◆ **Activity**
For each line of the data that includes the word "Ahmed", copy the line.
[[ Available records, beginning ]]
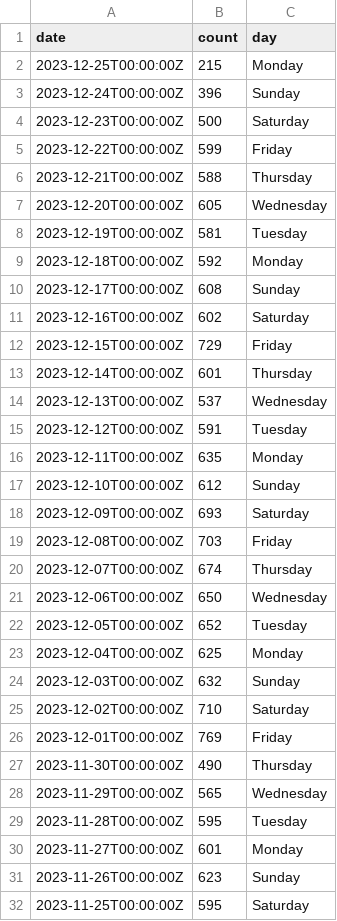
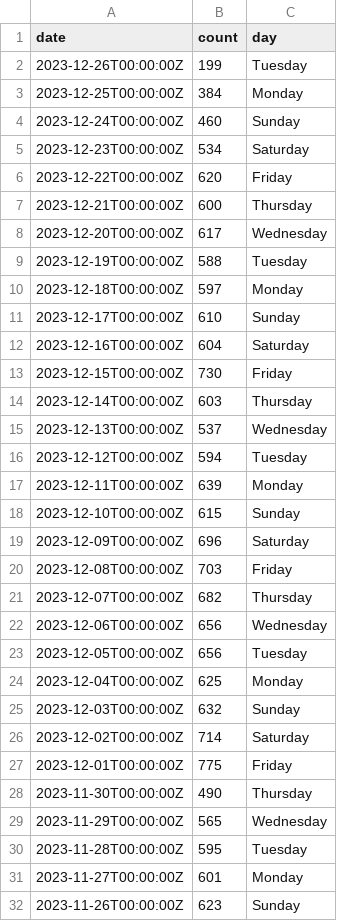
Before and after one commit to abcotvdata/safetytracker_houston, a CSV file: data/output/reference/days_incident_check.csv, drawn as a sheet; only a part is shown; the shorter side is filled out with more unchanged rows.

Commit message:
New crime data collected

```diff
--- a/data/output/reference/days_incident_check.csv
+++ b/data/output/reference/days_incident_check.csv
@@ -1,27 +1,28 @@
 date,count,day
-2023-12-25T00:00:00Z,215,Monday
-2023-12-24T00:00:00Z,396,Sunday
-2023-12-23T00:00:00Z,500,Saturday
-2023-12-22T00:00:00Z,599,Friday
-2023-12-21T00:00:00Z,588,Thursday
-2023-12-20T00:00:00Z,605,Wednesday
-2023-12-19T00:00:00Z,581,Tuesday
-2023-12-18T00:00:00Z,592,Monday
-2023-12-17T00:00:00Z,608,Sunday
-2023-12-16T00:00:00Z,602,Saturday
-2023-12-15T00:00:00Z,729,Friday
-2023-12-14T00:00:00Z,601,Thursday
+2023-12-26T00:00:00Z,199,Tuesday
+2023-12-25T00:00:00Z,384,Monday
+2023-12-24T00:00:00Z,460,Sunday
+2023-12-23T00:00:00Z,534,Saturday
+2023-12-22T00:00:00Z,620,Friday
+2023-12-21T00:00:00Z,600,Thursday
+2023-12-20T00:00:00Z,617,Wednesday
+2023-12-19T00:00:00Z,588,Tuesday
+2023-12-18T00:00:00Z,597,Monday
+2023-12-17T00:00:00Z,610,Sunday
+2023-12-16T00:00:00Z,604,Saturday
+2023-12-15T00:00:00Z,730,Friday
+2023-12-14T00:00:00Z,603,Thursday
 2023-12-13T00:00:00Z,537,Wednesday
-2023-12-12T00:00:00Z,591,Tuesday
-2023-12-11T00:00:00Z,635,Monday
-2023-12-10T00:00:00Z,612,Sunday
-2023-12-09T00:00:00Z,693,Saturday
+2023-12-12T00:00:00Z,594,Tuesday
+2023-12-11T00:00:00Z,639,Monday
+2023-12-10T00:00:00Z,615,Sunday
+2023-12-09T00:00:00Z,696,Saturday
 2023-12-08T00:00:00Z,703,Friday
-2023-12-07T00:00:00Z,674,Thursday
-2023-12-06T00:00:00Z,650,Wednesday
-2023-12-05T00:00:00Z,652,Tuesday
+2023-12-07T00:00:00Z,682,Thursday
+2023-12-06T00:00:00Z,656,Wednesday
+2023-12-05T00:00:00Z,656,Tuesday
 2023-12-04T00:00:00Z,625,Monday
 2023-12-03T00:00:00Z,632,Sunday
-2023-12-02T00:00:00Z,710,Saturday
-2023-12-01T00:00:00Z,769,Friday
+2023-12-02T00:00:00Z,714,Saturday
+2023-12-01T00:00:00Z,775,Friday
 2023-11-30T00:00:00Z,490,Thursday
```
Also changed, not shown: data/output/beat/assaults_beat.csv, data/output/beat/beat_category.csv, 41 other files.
[[ Available records, end ]]
[[ Available records, beginning ]]
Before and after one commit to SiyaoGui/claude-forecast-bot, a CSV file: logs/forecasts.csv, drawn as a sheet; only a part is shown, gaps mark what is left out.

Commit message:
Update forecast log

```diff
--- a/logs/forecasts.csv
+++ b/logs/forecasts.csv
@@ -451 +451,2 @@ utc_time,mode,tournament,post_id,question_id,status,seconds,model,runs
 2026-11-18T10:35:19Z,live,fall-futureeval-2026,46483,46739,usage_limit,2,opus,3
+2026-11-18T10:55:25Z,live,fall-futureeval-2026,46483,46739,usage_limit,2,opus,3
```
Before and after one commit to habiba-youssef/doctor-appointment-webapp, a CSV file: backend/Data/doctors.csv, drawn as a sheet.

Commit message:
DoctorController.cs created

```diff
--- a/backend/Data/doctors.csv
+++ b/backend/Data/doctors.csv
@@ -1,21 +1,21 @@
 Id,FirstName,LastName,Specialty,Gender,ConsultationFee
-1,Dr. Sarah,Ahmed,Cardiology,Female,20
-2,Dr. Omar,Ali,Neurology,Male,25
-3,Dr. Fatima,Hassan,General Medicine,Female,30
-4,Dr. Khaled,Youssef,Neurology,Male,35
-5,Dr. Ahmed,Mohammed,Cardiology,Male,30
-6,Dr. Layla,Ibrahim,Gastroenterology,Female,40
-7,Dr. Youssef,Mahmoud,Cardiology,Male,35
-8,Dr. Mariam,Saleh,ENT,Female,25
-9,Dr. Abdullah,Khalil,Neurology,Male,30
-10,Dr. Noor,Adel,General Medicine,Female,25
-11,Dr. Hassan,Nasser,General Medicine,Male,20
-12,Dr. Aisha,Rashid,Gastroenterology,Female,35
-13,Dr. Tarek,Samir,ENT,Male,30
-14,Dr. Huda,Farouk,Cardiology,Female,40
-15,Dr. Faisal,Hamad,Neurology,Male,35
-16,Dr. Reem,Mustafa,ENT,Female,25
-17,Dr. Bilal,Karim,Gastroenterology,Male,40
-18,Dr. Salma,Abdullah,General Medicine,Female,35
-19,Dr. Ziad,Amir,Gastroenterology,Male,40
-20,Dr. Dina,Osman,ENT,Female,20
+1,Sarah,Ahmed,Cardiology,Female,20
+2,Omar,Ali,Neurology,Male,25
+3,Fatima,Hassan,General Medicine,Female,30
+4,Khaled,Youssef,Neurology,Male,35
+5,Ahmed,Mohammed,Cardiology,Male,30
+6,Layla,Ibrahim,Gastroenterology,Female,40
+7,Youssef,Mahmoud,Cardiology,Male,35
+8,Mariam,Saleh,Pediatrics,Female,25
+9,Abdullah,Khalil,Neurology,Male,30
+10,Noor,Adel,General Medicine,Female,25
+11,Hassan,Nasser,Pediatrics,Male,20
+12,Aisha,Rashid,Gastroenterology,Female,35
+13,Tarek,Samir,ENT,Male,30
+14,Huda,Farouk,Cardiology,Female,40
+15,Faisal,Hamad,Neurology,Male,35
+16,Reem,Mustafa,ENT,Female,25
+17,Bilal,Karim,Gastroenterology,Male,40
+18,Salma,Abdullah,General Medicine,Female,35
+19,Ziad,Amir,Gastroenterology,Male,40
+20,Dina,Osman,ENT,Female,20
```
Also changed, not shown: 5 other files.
[[ Available records, end ]]
◆ **Result of the task**
-1,Dr. Sarah,Ahmed,Cardiology,Female,20
-5,Dr. Ahmed,Mohammed,Cardiology,Male,30
+1,Sarah,Ahmed,Cardiology,Female,20
+5,Ahmed,Mohammed,Cardiology,Male,30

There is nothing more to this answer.